If God’s design for male-female relationships was unity and interdependence, and if hierarchy in relationships came as a result of sin, perhaps we need to reevaluate teachings on male “headship” in marriage today.
If William Carey was the “father” of modern missions, was there a “mother?” Certainly, many prominent women have made their mark. Lottie Moon is considered the patron saint of Southern Baptist missions. Ann Judson was every bit as capable a missionary as her husband Adoniram.
“Do you want a divorce?” My husband was momentarily speechless. From the earliest days of our marriage, we struggled with sex. By the time I asked the question that so shocked my husband, it was apparent that we couldn’t resolve the issue by talking to each other or to our friends or by reading books.
Paul may not come across as a loving father-figure. But when you look at 2 Corinthians through Deuteronomy 21, it starts to look like Paul treated the Corinthian church like a daughter he cared for deeply.
When translators choose to use “whore” throughout Ezekiel 16, they let readers think it’s okay to use words with inescapably derogatory connotations. And the true focus of the passage—apostasy—gets lost.
Christians are used to hearing about Joseph and Mary, usually around Christmas. Then, they’re the supporting cast, and Jesus is the focus. They certainly don’t often come up in conversations about Christian marriage. Perhaps they should.

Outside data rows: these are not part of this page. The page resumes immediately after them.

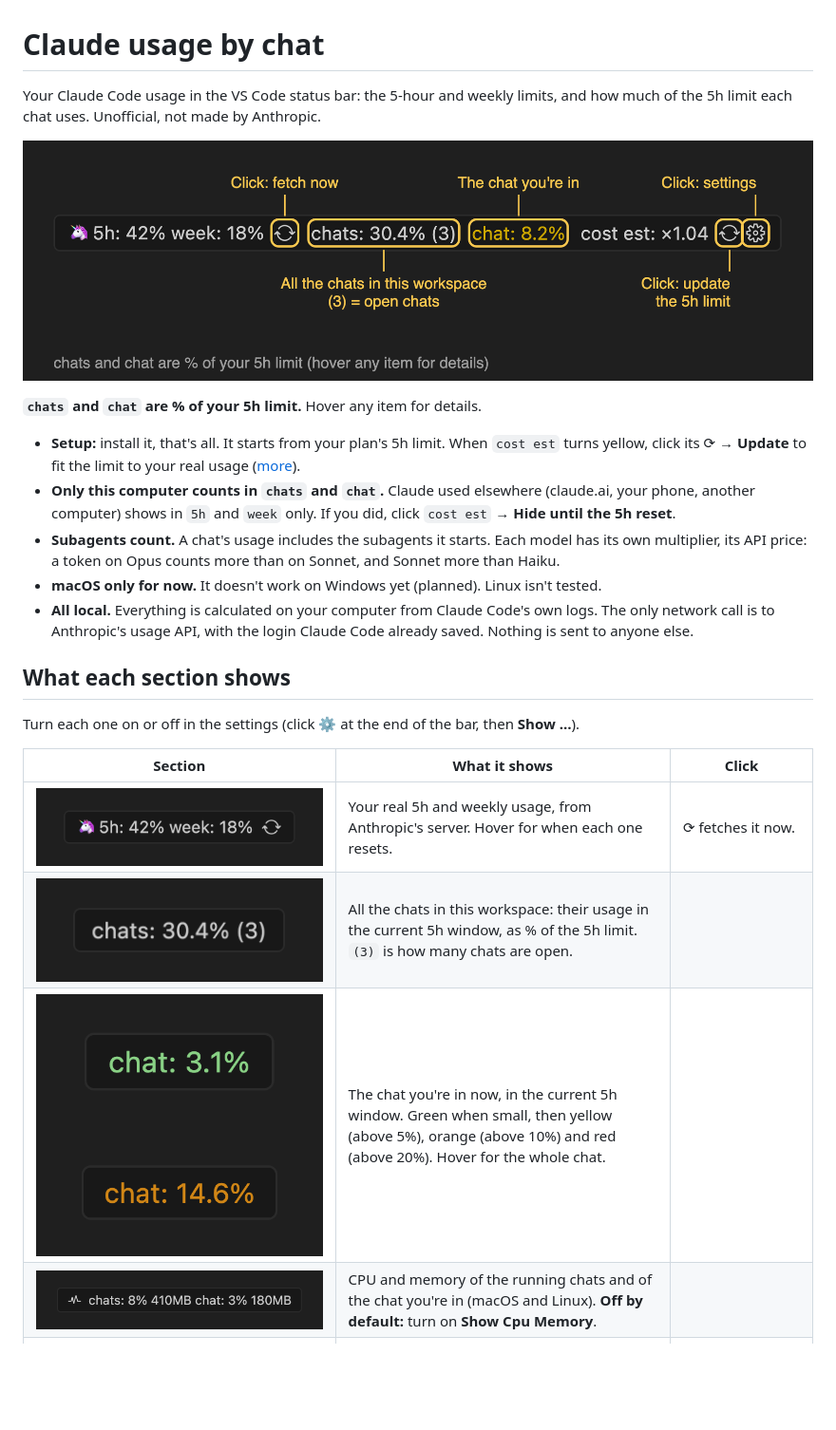
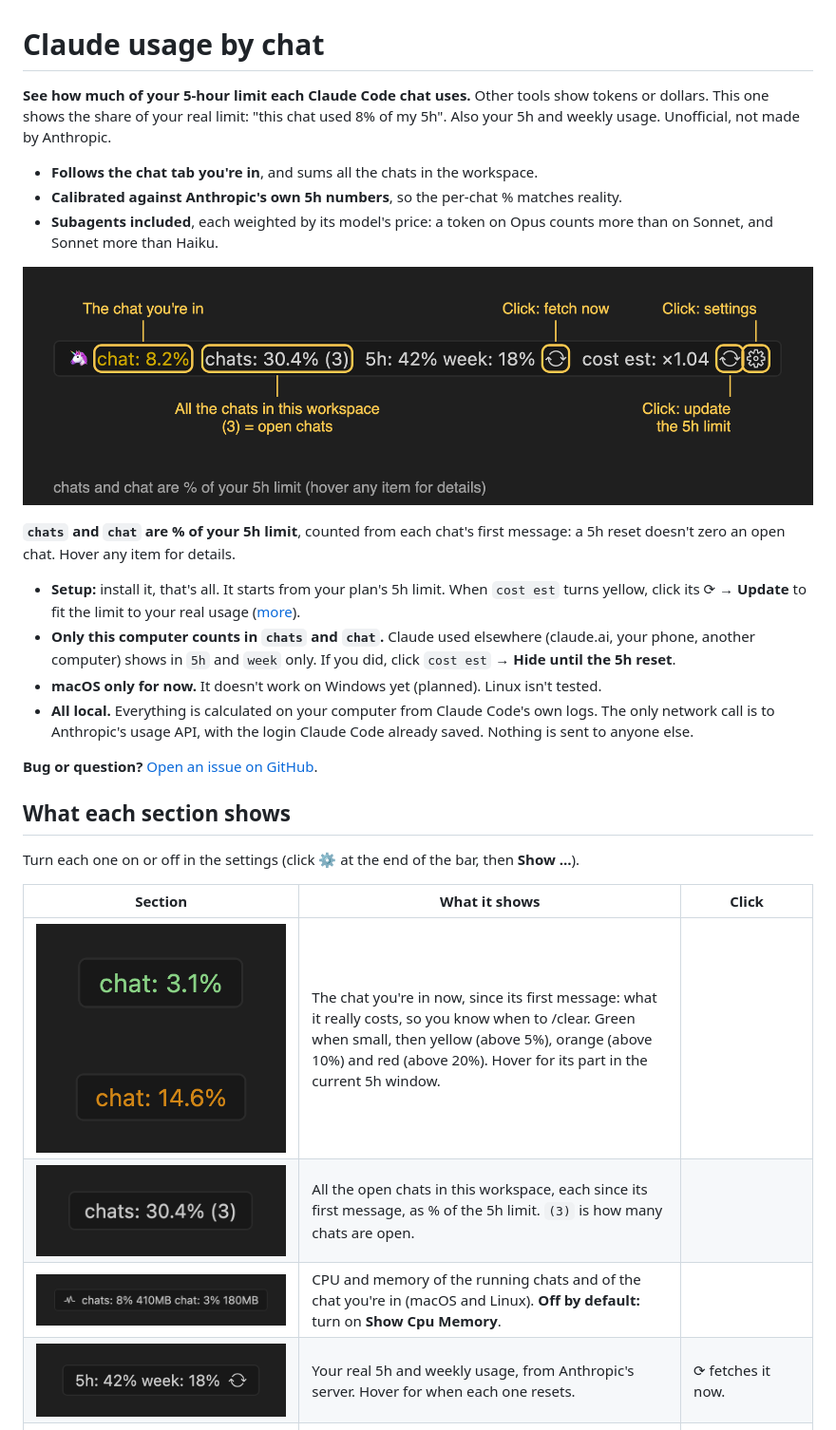
Before and after one commit to Ola1707/claude-usage-by-chat, a Markdown page: README.md, the part around one of its changes. Shown at 95% size. Rendered like a GitHub page; pictures changed too: images/5h-week.png, images/bar.png; blank space fills up the shorter version.

```diff
--- a/README.md
+++ b/README.md
@@ -1,16 +1,21 @@
 # Claude usage by chat
 
-Your Claude Code usage in the VS Code status bar: the 5-hour and weekly limits, and how much of the 5h limit each chat uses. Unofficial, not made by Anthropic.
+**See how much of your 5-hour limit each Claude Code chat uses.** Other tools show tokens or dollars. This one shows the share of your real limit: "this chat used 8% of my 5h". Also your 5h and weekly usage. Unofficial, not made by Anthropic.
+
+- **Follows the chat tab you're in**, and sums all the chats in the workspace.
+- **Calibrated against Anthropic's own 5h numbers**, so the per-chat % matches reality.
+- **Subagents included**, each weighted by its model's price: a token on Opus counts more than on Sonnet, and Sonnet more than Haiku.
 
 ![The status bar](https://raw.githubusercontent.com/Ola1707/claude-usage-by-chat/main/images/bar.png)
 
-**`chats` and `chat` are % of your 5h limit.** Hover any item for details.
+**`chats` and `chat` are % of your 5h limit**, counted from each chat's first message: a 5h reset doesn't zero an open chat. Hover any item for details.
 
 - **Setup:** install it, that's all. It starts from your plan's 5h limit. When `cost est` turns yellow, click its ⟳ → **Update** to fit the limit to your real usage ([more](#cost-estimate)).
 - **Only this computer counts in `chats` and `chat`.** Claude used elsewhere (claude.ai, your phone, another computer) shows in `5h` and `week` only. If you did, click `cost est` → **Hide until the 5h reset**.
-- **Subagents count.** A chat's usage includes the subagents it starts. Each model has its own multiplier, its API price: a token on Opus counts more than on Sonnet, and Sonnet more than Haiku.
 - **macOS only for now.** It doesn't work on Windows yet (planned). Linux isn't tested.
 - **All local.** Everything is calculated on your computer from Claude Code's own logs. The only network call is to Anthropic's usage API, with the login Claude Code already saved. Nothing is sent to anyone else.
+
+**Bug or question?** [Open an issue on GitHub](https://github.com/Ola1707/claude-usage-by-chat/issues).
 
 ## What each section shows
 
@@ -18,10 +23,10 @@ Turn each one on or off in the settings (click ⚙ at the end of the bar, then *
 
 | Section | What it shows | Click |
 |---|---|---|
+| ![chat, small](https://raw.githubusercontent.com/Ola1707/claude-usage-by-chat/main/images/chat-green.png)<br>![chat, bigger](https://raw.githubusercontent.com/Ola1707/claude-usage-by-chat/main/images/chat-orange.png) | The chat you're in now, since its first message: what it really costs, so you know when to /clear. Green when small, then yellow (above 5%), orange (above 10%) and red (above 20%). Hover for its part in the current 5h window. | |
+| ![chats](https://raw.githubusercontent.com/Ola1707/claude-usage-by-chat/main/images/chats.png) | All the open chats in this workspace, each since its first message, as % of the 5h limit. `(3)` is how many chats are open. | |
+| ![CPU and memory](https://raw.githubusercontent.com/Ola1707/claude-usage-by-chat/main/images/cpu-memory.png) | CPU and memory of the running chats and of the chat you're in (macOS and Linux). **Off by default:** turn on **Show Cpu Memory**. | |
 | ![5h and week](https://raw.githubusercontent.com/Ola1707/claude-usage-by-chat/main/images/5h-week.png) | Your real 5h and weekly usage, from Anthropic's server. Hover for when each one resets. | ⟳ fetches it now. |
-| ![chats](https://raw.githubusercontent.com/Ola1707/claude-usage-by-chat/main/images/chats.png) | All the chats in this workspace: their usage in the current 5h window, as % of the 5h limit. `(3)` is how many chats are open. | |
-| ![chat, small](https://raw.githubusercontent.com/Ola1707/claude-usage-by-chat/main/images/chat-green.png)<br>![chat, bigger](https://raw.githubusercontent.com/Ola1707/claude-usage-by-chat/main/images/chat-orange.png) | The chat you're in now, in the current 5h window. Green when small, then yellow (above 5%), orange (above 10%) and red (above 20%). Hover for the whole chat. | |
-| ![CPU and memory](https://raw.githubusercontent.com/Ola1707/claude-usage-by-chat/main/images/cpu-memory.png) | CPU and memory of the running chats and of the chat you're in (macOS and Linux). **Off by default:** turn on **Show Cpu Memory**. | |
 | ![cost est](https://raw.githubusercontent.com/Ola1707/claude-usage-by-chat/main/images/cost-estimate.png) | How far the 5h limit setting is from the real limit (see [Cost estimate](#cost-estimate)). | ⟳ fetches the server and offers to update the limit. |
 
 ## Install
```
Also changed, not shown: other parts of README.md (+27 -0 lines), CHANGELOG.md (+9 -0 lines), icon.png, 4 other files.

The ups and downs of being a woman in ministry continue. Not many people want a woman to teach homiletics, despite the fact that my students love my classes. I am beginning to do more teaching and writing on the equality of women and men in Asia.